youth-friendly services, need to be scaled up, especially
if infrastructure exists to build on.
- Better programme models for reaching out-of-school
youth need to be developed and tested.
- Models need to be tested for programming in traditional
- Documentation and evaluation efforts need to be
COSTS OF EDUCATION PROGRAMMES Estimates of additional resources needed for quality and coverage improvements in basic education are as high as $30 billion per year.(46) The benefits of education programmes are diverse and substantial. Detailed national studies produce estimates related to their programme particulars. A scholarship programme in Colombia has been estimated to produce $3.31 in benefits for each $1 in costs.(47) An adult basic education and literacy programme in Colombia has been estimated to return $19.90 per $1 in costs.(48)
These levels of return are high relative to investments in several other development sectors (including forestry, irrigation, livestock and several agricultural programmes).
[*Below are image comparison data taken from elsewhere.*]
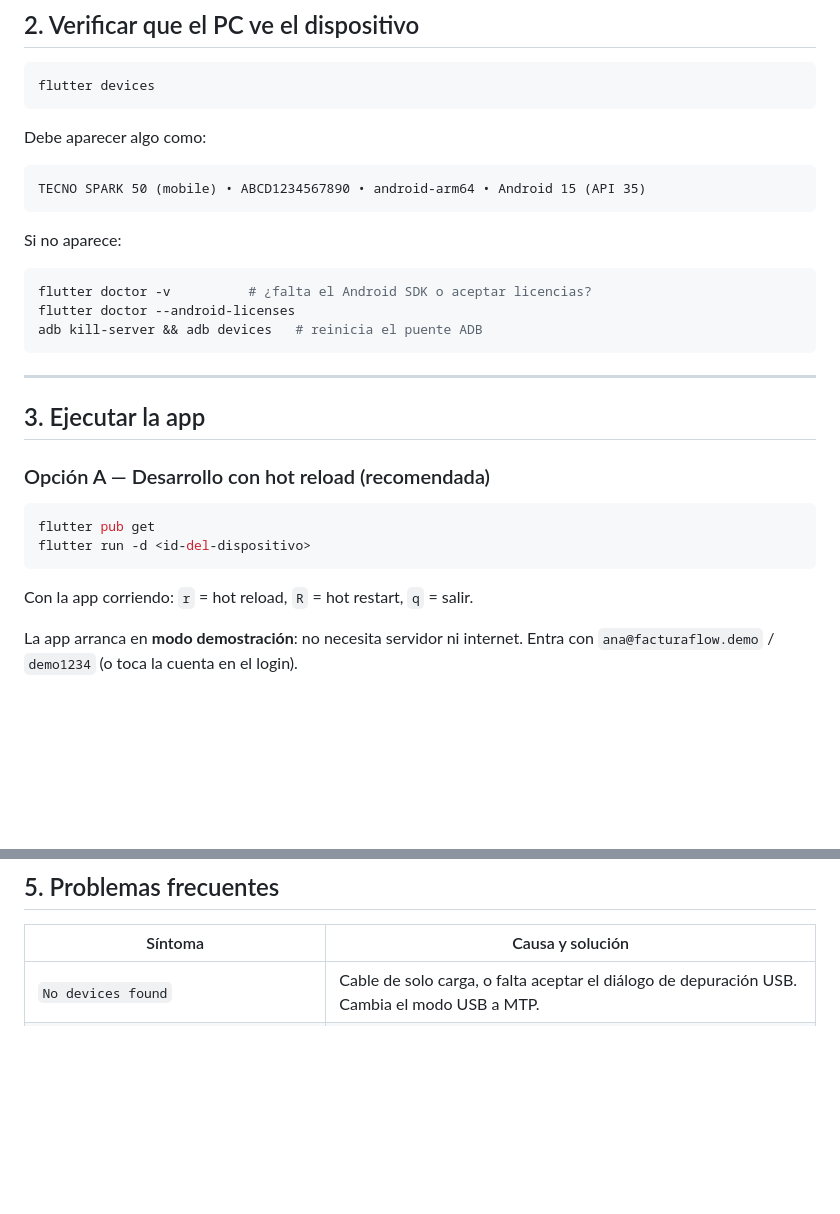
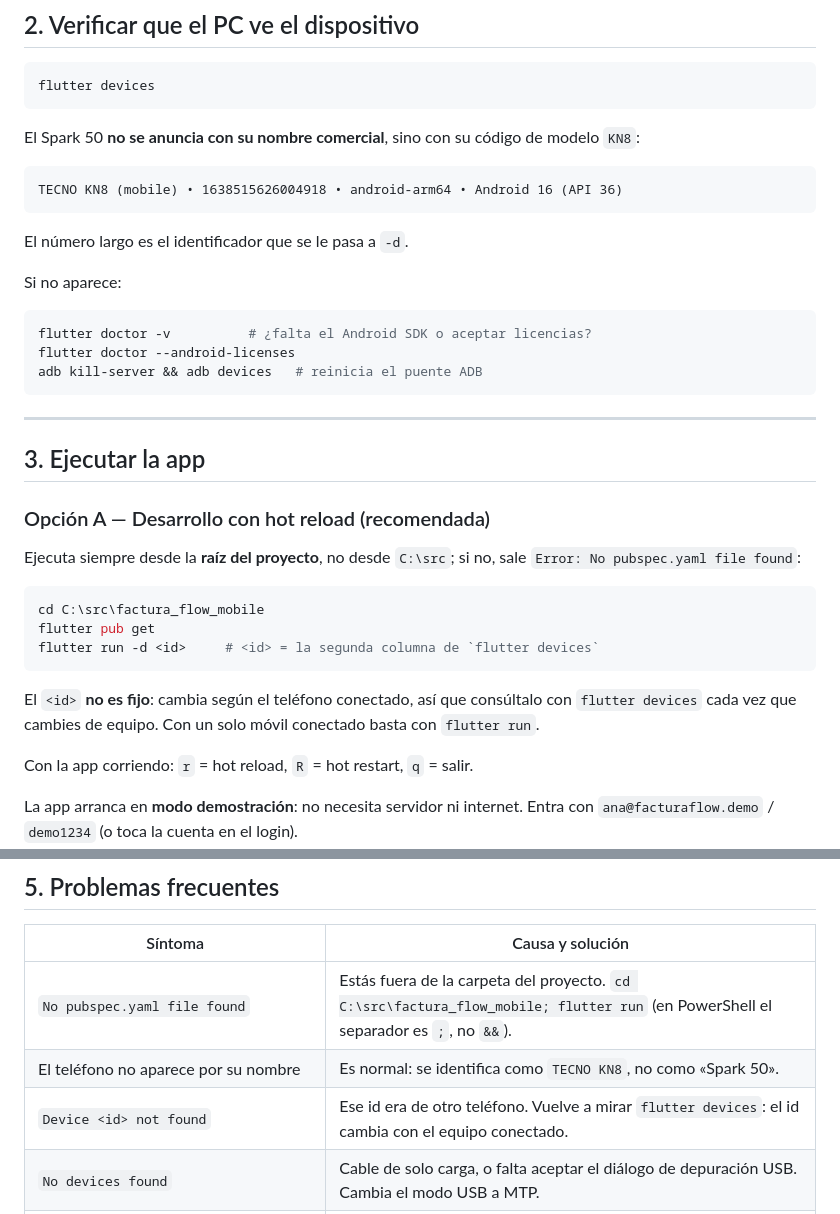
Before and after one commit to FacturaFLOW-MOBILE/facturaflow-mobile-cloud, a Markdown page: docs/guia_tecno_spark_50.md, 2 parts joined by grey strips. Rendered like a GitHub page; blank space fills up the shorter version.

Commit message:
docs: corregir la guía del dispositivo con datos reales
- El id de `flutter devices` no es fijo: cambia con cada teléfono
  conectado, así que se documenta como marcador y no como valor.
- El Spark 50 se identifica como `TECNO KN8`, no por su nombre
  comercial.
- Añadidos los errores reales encontrados al instalar: ejecutar
  fuera de la raíz del proyecto y el id de un equipo desconectado.

````diff
--- a/docs/guia_tecno_spark_50.md
+++ b/docs/guia_tecno_spark_50.md
@@ -44,11 +44,14 @@ opción, usa el buscador de Ajustes.
 flutter devices
 ```
 
-Debe aparecer algo como:
+El Spark 50 **no se anuncia con su nombre comercial**, sino con su código de
+modelo `KN8`:
 
 ```
-TECNO SPARK 50 (mobile) • ABCD1234567890 • android-arm64 • Android 15 (API 35)
+TECNO KN8 (mobile) • 1638515626004918 • android-arm64 • Android 16 (API 36)
 ```
+
+El número largo es el identificador que se le pasa a `-d`.
 
 Si no aparece:
 
@@ -64,10 +67,18 @@ adb kill-server && adb devices   # reinicia el puente ADB
 
 ### Opción A — Desarrollo con hot reload (recomendada)
 
-```bash
+Ejecuta siempre desde la **raíz del proyecto**, no desde `C:\src`; si no, sale
+`Error: No pubspec.yaml file found`:
+
+```powershell
+cd C:\src\factura_flow_mobile
 flutter pub get
-flutter run -d <id-del-dispositivo>
+flutter run -d <id>     # <id> = la segunda columna de `flutter devices`
 ```
+
+El `<id>` **no es fijo**: cambia según el teléfono conectado, así que consúltalo
+con `flutter devices` cada vez que cambies de equipo. Con un solo móvil
+conectado basta con `flutter run`.
 
 Con la app corriendo: `r` = hot reload, `R` = hot restart, `q` = salir.
 
@@ -142,6 +153,9 @@ Android bloquea el tráfico sin TLS salvo que se configure
 
 | Síntoma | Causa y solución |
 | --- | --- |
+| `No pubspec.yaml file found` | Estás fuera de la carpeta del proyecto. `cd C:\src\factura_flow_mobile; flutter run` (en PowerShell el separador es `;`, no `&&`). |
+| El teléfono no aparece por su nombre | Es normal: se identifica como `TECNO KN8`, no como «Spark 50». |
+| `Device <id> not found` | Ese id era de otro teléfono. Vuelve a mirar `flutter devices`: el id cambia con el equipo conectado. |
 | `No devices found` | Cable de solo carga, o falta aceptar el diálogo de depuración USB. Cambia el modo USB a MTP. |
 | `INSTALL_FAILED_USER_RESTRICTED` | Falta activar **Instalar vía USB** en Opciones de desarrollador (típico de HiOS). |
 | `INSTALL_FAILED_UPDATE_INCOMPATIBLE` | Ya hay una versión firmada distinta: `adb uninstall com.example.factura_flow_mobile`. |
````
Investment in education and health, including reproductive health services, bring high returns. Benefits include: lower fertility, reduced levels of STIs, increased age at marriage, greater ability to use health and nutritional information, enhanced life skills (with appropriate curricula), and improved gender equality and equity. These many outcomes directly benefit individuals, families and nations. Disentangling these components is problematic, but it is clear that the direct and indirect pathways through reproductive health are important both for the person educated and their children. Girls’ education produces higher returns.
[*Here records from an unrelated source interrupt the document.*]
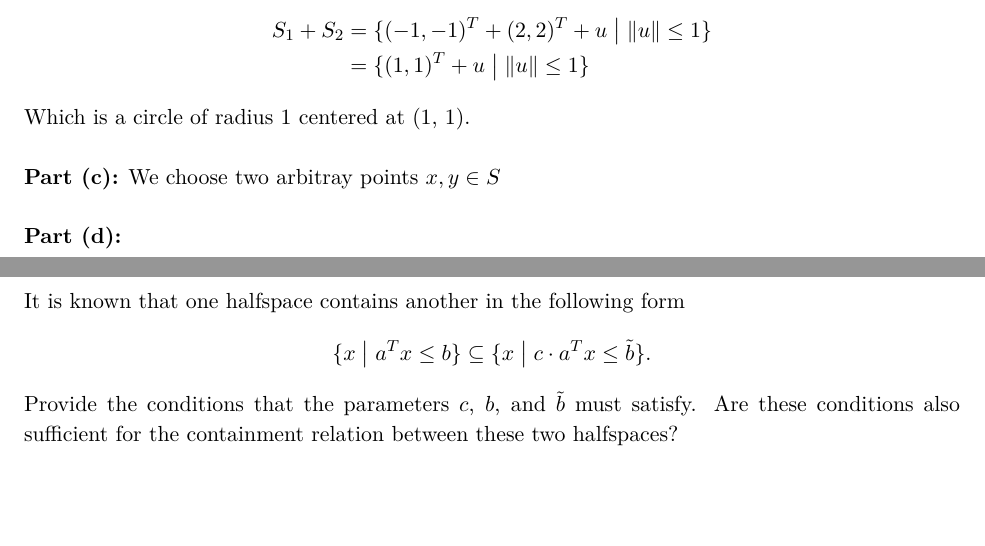
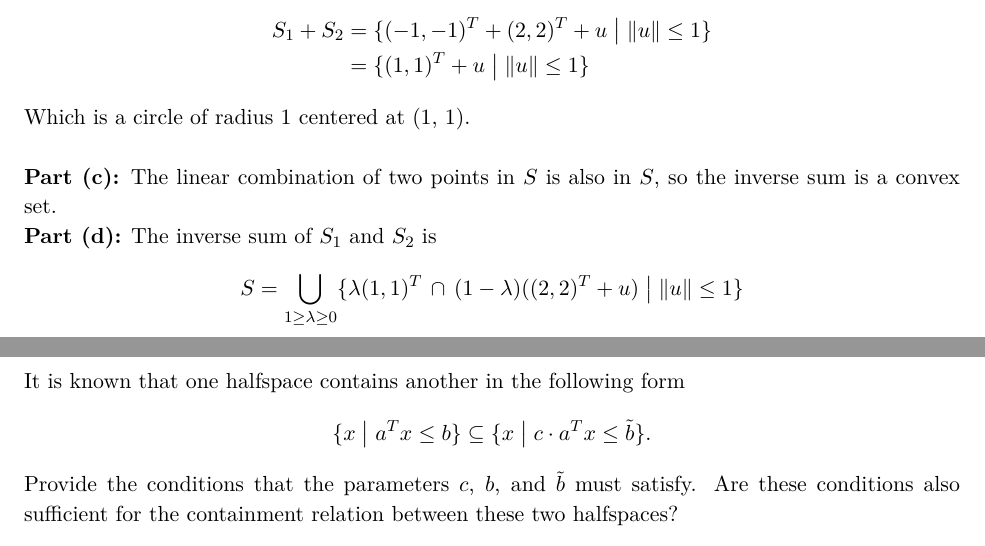
Before and after one commit to BrodyJordan/Courses, a LaTeX problem sheet (ECEN-629 - Applied Convex Optimization/Assignments/Homework 1/ECEN-629 - Homework 1 - Brody Jordan.tex): two parts of pages 8 and 9 of 12, joined at a grey line, cut so that both start at the same text, the shorter picture padded with empty space. The pictures show the PDF file ECEN-629 - Applied Convex Optimization/Assignments/Homework 1/ECEN-629 - Homework 1 - Brody Jordan.pdf that the author committed with the source.

Commit message:
Completed 629 HW 1

```diff
--- a/ECEN-629 - Applied Convex Optimization/Assignments/Homework 1/ECEN-629 - Homework 1 - Brody Jordan.tex
+++ b/ECEN-629 - Applied Convex Optimization/Assignments/Homework 1/ECEN-629 - Homework 1 - Brody Jordan.tex
@@ -182,4 +182,3 @@ where $S \subseteq \mathbb{R}^n$.
 \textbf{Part (a):} I will define two arbitray points in $C$, now $x_1, x_2 \in C$ and check for convexity. I'll use
 $\phi x_1 + (1 - \phi) x_2$ to avoid confusion with $\theta$.
 \[
-    \norm{\phi x_1 + (1 - \phi)x_2 - a}_2 \leq \theta \norm{\phi x_1 + (1 - \phi)x_2 - y}_2, \quad \forall y \in S
@@ -321,9 +321,11 @@ Thus, $S$ is a convex set. \\
 \end{align*}
 Which is a circle of radius 1 centered at (1, 1). \\
 
-\textbf{Part (c):} We choose two arbitray points $x, y \in S$ \\
-
-\textbf{Part (d):}
+\textbf{Part (c):} The linear combination of two points in $S$ is also in $S$, so the inverse sum is a convex set. \\
+\textbf{Part (d):} The inverse sum of $S_1$ and $S_2$ is
+\[
+    S = \bigcup_{1 \geq \lambda \geq 0} \{\lambda (1, 1)^T \, \cap \, (1 - \lambda)((2, 2)^T + u) \bigm\vert \norm{u} \leq 1\}
+\]
 
 \end{homeworkProblem}
 
```
Also changed, not shown: ECEN-629 - Applied Convex Optimization/Assignments/Homework 1/ECEN-629 - Homework 1 - Brody Jordan.pdf, ECEN-629 - Applied Convex Optimization/Assignments/Homework 1/ECEN-629 - Homework 1 - Brody Jordan.tex (4 more changed lines).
Today, more than 1.2 billion adolescents are coming of age. Their success and happiness depend on the support, the examples, the education, the opportunities and the resources with which they are provided. They must be empowered to make responsible and healthy choices and provided with information and services. Investing in the well-being and ensuring the participation of the world’s largest youth generation will yield benefits for generations to come.
GLOBAL CONSENSUS ON ADOLESCENT REPRODUCTIVE
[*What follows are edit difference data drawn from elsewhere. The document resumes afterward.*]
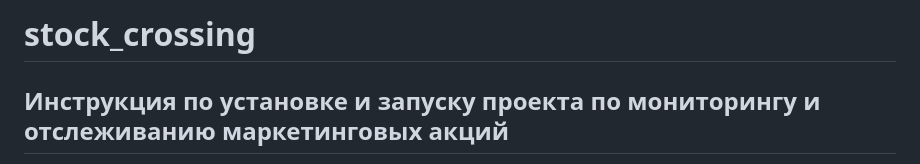
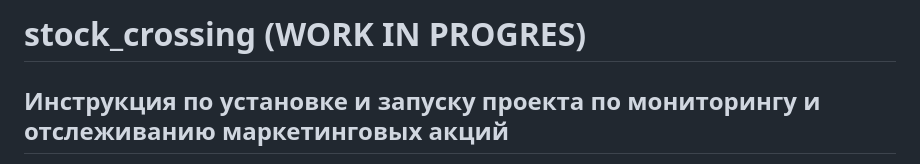
Before and after one commit to fes323/stock_crossing, a Markdown page: README.md, the part around the change. GitHub-like rendering.

```diff
--- a/README.md
+++ b/README.md
@@ -1,4 +1,4 @@
-# stock_crossing
+# stock_crossing (WORK IN PROGRES)
 ## Инструкция по установке и запуску проекта по мониторингу и отслеживанию маркетинговых акций
 
 Следуйте этой инструкции для установки и запуска проекта Django 4.2:
```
The United Nations’ five-year review of the
ICPD Programme of Action called on governments to meet
adolescents’ needs for “appropriate, specific, user-friendly and
accessible services to address effectively their reproductive
and sexual health needs, including reproductive health education,
information, counselling and health promotion strategies”. The
goal is “to enable them to make responsible and informed
choices and decisions . . . in order, inter alia, to reduce the number
of adolescent pregnancies”.
The 1999 agreement also states:
- Governments should “ensure that parents and persons
with legal responsibilities are educated about and
involved in providing sexual and reproductive health
information, in a manner consistent with the evolving
capacities of adolescents”.
- “Sexually active adolescents will require special family
planning information, counselling and health services, as
well as [information and services on] sexually transmitted
diseases and HIV/AIDS prevention and treatment.”
- “These services should safeguard the rights of adolescents
to privacy, confidentiality and informed consent,
respecting their cultural values and religious beliefs and
in conformity with relevant existing international agreements
- “Those adolescents who become pregnant are at particular
risk and will require special support from their families,
health-care providers and the community during pregnancy,
delivery and early childcare. This support should
enable these adolescents to continue their education.”
- Countries should “ensure that programmes and attitudes
of health-care providers do not restrict the access
of adolescents to appropriate services and the information
they need, including for the prevention and treatment of
sexually transmitted diseases, HIV/AIDS and sexual
violence and abuse”.
- Governments and donors, by 2005, should “ensure that
at least 90 per cent, and by 2010 at least 95 per cent, of
young men and women aged 15 to 24 have access to the
information, education and services necessary to develop
the life skills required to reduce their vulnerability to
HIV infection. Services should include access to preventive
methods such as female and male condoms,
voluntary testing, counselling and follow-up.”